After the exciting win on Saturday night, basketball fans fought the biting wind to get back to their homes. Meanwhile, a few people lingered on in Bramlage Coliseum, and some were entering even as the massive crowds were leaving.
But what would be left at Bramlage? Frankly, a mess.
Luckily, a few brave volunteers are prepared for the task of clearing out what gets left behind.
Vern Henricks, coordinator for the basketball cleanup crew and president of the Greater Manhattan Community Foundation, ensures that all parts of the stadium are attended to.
To make sure all goes well, the stadium cleaners arrive two hours after the game begins. This time, that also meant witnessing the final moments of the 66-60 win against the Baylor University Bears.
Once the crowd leaves, groups gather around Henricks as he begins to make announcements to the volunteers, starting with Reserve Officer Training Corps.

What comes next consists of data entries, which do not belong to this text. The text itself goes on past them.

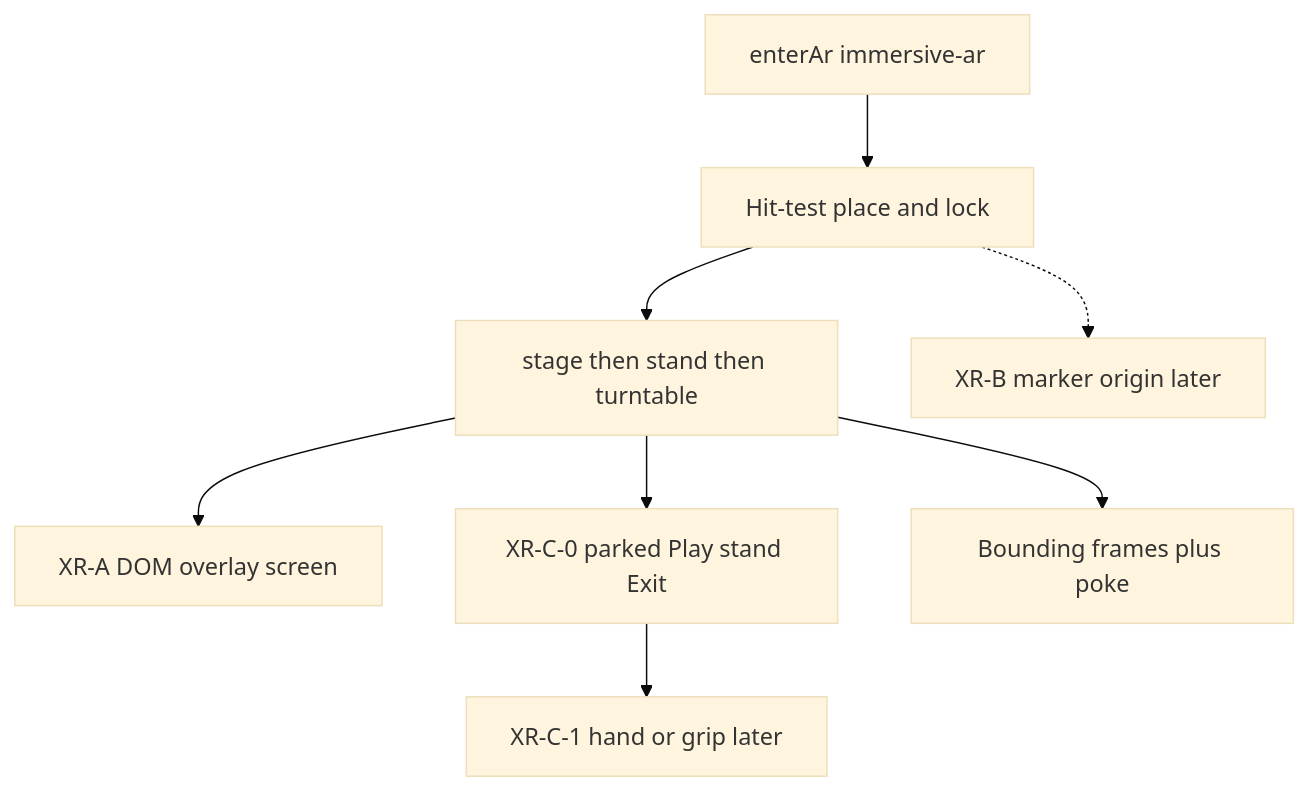
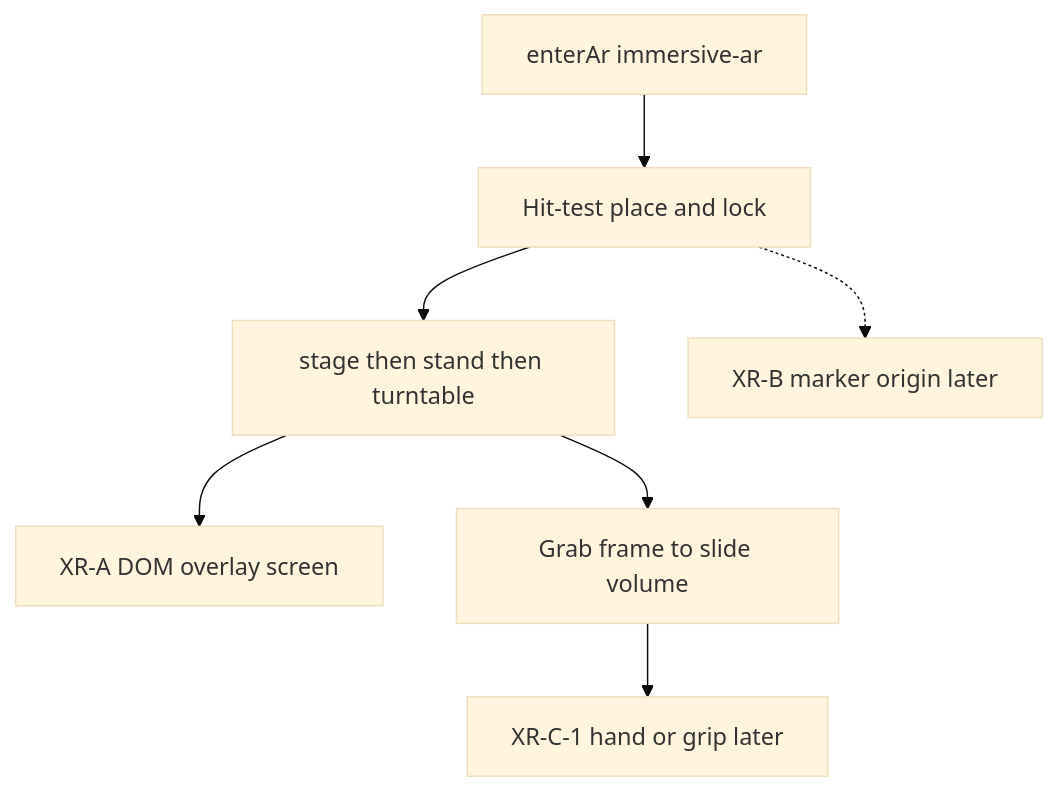
One commit to PiMaV/DONNER changed diagram 29 of 29 in architecture.md. Above: the diagram before and after it, drawn with Mermaid (base theme). The commit also changed other lines of this file and 11 other files, not shown here.

First line of the commit message:
Fix Quest AR session and sharpness, drop the unread world plate, and let a grabbed frame slide the volume.

````diff
--- a/architecture.md
+++ b/architecture.md
@@ -1071,17 +1074,15 @@
 ```mermaid
 flowchart TB
   enter[enterAr immersive-ar]
   place[Hit-test place and lock]
   volume[stage then stand then turntable]
   overlay[XR-A DOM overlay screen]
-  hud[XR-C-0 parked Play stand Exit]
-  frames[Bounding frames plus poke]
+  frames[Grab frame to slide volume]
   hands[XR-C-1 hand or grip later]
   marker[XR-B marker origin later]
   enter --> place --> volume
   volume --> overlay
-  volume --> hud
   volume --> frames
-  hud --> hands
+  frames --> hands
   place -.-> marker
 ```
````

“You guys have done this before, so you know the routine,” Henricks said. Generally, over a dozen students from ROTC come to work the stadium cleanup.
The student section is the most tedious to clean, with newspaper clippings littering the seats and floor. With ROTC’s prior experience, the project is completed in an efficient manner.
Henricks was also sure to give effective instructions to those who come on an irregular basis from various student-run organizations. Each of these students takes their own section.
Once the volunteers have been assigned a section, they grab sturdy trash bags to pick up various large containers, generally cups, water bottles, popcorn bags and napkins.
“If there’s liquid in the cups, don’t worry about them,” Henricks instructed. “We will have guys to dump them out. Just put them on the aisles, and we will do the rest.”
Next, students sweep the seats. In the student section, mostly newspaper is swept up. For the rest, it is excess popcorn. This is the most tedious portion of the project, but also gives the students a simple enough task to entertain themselves with music or podcasts.
Finally, once the seats are swept, the mopping begins.p
Throughout the process, volunteers have learned how to make the experience more enjoyable and sociable. For example, two cleaners may mop with each other, where one person completes the odd rows while their neighbor completes the even.
“It’s about the community,” Evan Heronemus, senior in civil engineering, said. “It can bond people together, doing something for the organization they are a part of.”